_YOUR TASK_: Comb through the entries for "tabular" and pull out each line that holds it.
......
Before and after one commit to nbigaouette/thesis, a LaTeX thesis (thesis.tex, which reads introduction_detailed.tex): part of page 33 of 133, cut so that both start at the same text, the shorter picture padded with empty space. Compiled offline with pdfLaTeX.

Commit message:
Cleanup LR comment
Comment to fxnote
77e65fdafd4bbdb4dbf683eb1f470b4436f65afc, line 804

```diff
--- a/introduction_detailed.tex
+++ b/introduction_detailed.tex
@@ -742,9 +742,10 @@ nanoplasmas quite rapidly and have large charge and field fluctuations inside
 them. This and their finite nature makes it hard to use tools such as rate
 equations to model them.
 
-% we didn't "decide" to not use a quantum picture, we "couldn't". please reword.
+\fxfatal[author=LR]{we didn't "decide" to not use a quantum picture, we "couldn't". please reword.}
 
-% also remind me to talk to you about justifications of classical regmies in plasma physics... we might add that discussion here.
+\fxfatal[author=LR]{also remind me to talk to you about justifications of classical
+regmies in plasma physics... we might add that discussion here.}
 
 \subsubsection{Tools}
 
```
......
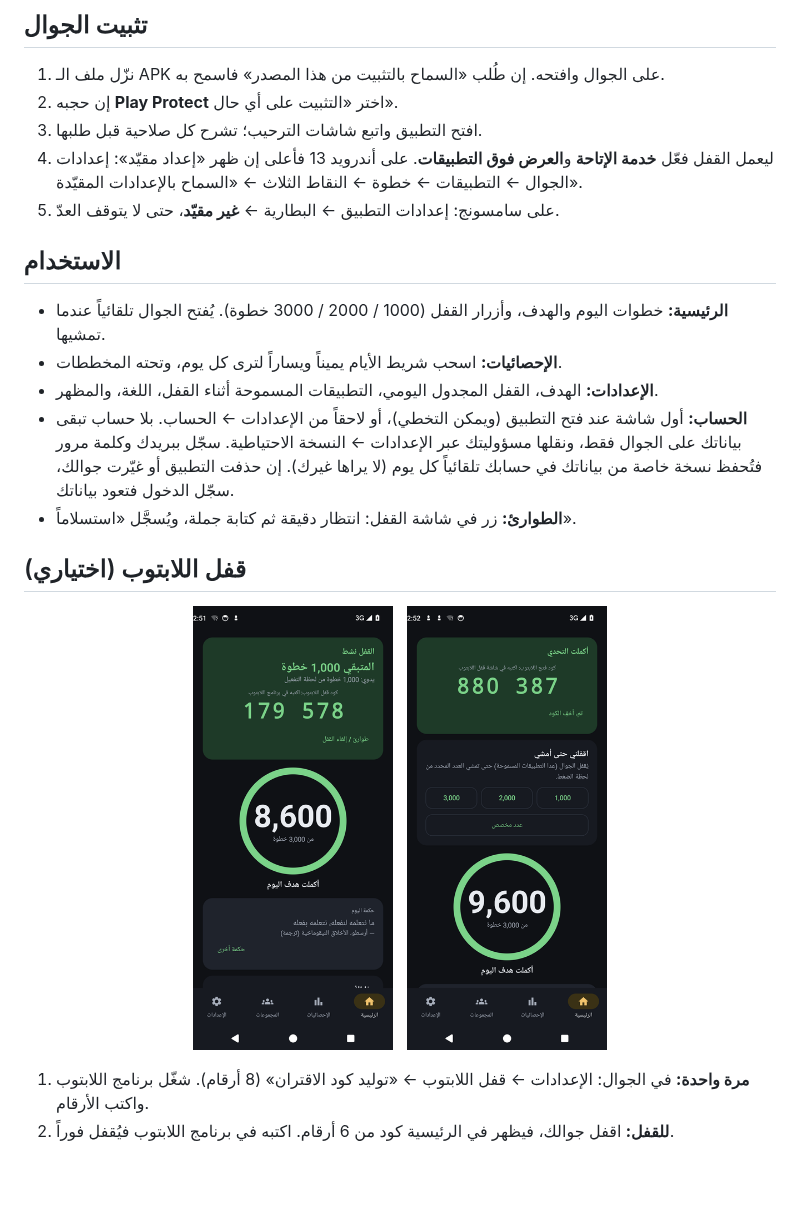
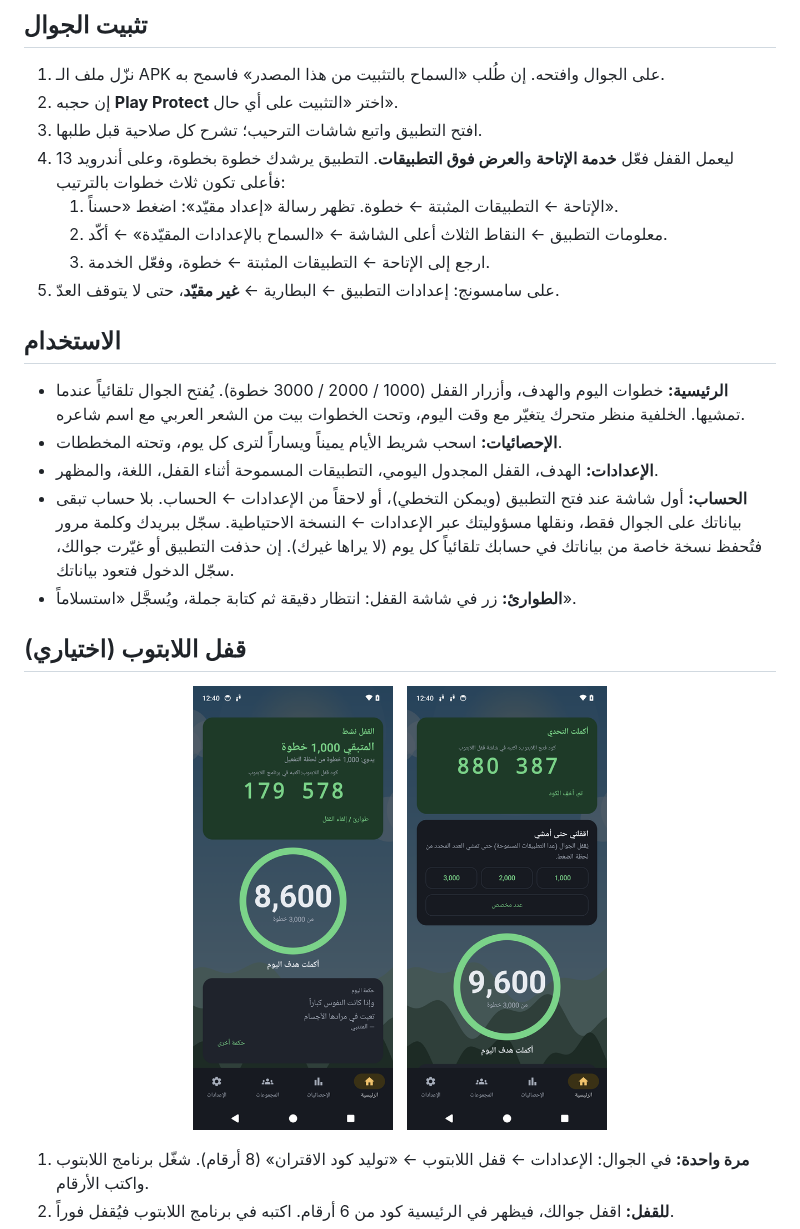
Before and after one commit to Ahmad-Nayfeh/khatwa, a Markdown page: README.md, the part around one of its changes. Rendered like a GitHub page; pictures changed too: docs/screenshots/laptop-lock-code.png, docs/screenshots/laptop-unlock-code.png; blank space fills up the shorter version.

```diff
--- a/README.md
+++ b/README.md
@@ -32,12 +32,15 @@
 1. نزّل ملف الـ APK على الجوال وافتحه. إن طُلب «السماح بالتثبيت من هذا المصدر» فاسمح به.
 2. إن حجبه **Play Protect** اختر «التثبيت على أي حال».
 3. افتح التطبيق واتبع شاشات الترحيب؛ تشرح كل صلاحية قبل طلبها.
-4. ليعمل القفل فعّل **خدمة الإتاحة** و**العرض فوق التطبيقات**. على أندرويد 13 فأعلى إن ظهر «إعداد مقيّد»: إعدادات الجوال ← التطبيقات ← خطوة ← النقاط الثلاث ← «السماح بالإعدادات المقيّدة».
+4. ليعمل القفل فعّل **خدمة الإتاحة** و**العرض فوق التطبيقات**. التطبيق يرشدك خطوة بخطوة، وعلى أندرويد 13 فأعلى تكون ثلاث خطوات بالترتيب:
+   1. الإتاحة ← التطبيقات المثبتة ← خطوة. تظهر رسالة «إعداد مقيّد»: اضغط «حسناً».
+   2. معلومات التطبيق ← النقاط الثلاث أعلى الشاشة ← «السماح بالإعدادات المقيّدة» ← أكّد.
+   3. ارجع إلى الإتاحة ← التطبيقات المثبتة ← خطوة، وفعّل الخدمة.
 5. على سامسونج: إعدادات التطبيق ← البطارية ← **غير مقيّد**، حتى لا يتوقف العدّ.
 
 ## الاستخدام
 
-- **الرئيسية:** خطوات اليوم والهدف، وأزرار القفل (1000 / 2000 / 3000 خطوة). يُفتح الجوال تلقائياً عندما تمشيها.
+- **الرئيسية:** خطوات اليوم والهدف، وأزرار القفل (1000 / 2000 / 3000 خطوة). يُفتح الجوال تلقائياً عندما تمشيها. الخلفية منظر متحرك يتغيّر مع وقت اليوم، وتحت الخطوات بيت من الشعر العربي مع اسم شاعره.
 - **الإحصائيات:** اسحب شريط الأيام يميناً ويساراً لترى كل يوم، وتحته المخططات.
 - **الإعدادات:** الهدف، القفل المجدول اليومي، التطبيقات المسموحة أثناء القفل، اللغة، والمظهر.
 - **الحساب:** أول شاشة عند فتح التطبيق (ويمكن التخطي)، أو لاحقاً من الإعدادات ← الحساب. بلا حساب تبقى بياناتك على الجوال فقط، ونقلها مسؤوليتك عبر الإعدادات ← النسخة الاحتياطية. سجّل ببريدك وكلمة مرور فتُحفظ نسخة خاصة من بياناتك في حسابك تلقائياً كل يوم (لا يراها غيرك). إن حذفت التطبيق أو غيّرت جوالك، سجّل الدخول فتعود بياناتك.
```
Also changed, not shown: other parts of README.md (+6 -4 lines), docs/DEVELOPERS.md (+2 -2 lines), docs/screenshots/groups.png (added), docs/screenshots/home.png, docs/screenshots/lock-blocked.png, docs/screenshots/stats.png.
......
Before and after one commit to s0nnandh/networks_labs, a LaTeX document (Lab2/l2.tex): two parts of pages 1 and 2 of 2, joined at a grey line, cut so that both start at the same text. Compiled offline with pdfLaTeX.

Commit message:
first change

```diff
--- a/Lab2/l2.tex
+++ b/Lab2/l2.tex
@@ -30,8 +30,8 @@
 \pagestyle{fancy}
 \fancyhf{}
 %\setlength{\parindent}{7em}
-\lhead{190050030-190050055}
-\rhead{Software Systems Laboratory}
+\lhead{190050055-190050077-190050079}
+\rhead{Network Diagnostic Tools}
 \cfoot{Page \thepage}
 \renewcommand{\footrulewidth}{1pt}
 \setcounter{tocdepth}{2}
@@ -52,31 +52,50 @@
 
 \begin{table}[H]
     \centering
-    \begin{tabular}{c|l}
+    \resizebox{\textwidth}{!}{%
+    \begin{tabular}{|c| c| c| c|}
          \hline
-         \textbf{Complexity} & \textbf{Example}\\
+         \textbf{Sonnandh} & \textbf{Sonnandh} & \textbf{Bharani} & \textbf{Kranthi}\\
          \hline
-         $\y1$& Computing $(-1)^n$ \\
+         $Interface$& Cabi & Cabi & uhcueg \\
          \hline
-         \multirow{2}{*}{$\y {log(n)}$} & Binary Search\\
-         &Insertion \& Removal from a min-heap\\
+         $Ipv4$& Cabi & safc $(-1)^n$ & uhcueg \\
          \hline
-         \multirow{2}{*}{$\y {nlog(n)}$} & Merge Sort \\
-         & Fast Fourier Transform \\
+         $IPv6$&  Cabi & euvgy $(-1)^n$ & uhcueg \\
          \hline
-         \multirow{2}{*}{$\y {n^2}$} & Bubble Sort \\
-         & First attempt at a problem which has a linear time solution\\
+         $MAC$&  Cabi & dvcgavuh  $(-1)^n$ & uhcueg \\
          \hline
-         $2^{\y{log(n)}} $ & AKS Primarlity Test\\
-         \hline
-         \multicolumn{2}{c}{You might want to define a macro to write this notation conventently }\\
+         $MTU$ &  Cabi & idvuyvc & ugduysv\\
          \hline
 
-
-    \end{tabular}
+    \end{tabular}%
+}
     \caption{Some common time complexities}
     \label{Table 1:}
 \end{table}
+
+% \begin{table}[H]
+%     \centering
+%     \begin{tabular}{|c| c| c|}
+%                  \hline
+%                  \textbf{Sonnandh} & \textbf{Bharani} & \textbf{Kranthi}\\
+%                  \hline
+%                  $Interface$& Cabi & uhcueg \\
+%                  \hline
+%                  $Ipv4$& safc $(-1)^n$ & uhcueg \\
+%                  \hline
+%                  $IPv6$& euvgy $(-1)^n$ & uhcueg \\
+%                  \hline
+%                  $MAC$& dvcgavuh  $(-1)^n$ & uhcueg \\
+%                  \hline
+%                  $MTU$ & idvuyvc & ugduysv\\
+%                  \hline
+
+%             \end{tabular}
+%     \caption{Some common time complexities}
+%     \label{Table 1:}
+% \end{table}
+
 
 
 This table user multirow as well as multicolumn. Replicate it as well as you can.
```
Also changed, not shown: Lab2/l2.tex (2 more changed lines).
......
_YOUR SOLUTION_:
-    \begin{tabular}{c|l}
+    \begin{tabular}{|c| c| c| c|}
-    \end{tabular}
+    \end{tabular}%
+%     \begin{tabular}{|c| c| c|}
+%             \end{tabular}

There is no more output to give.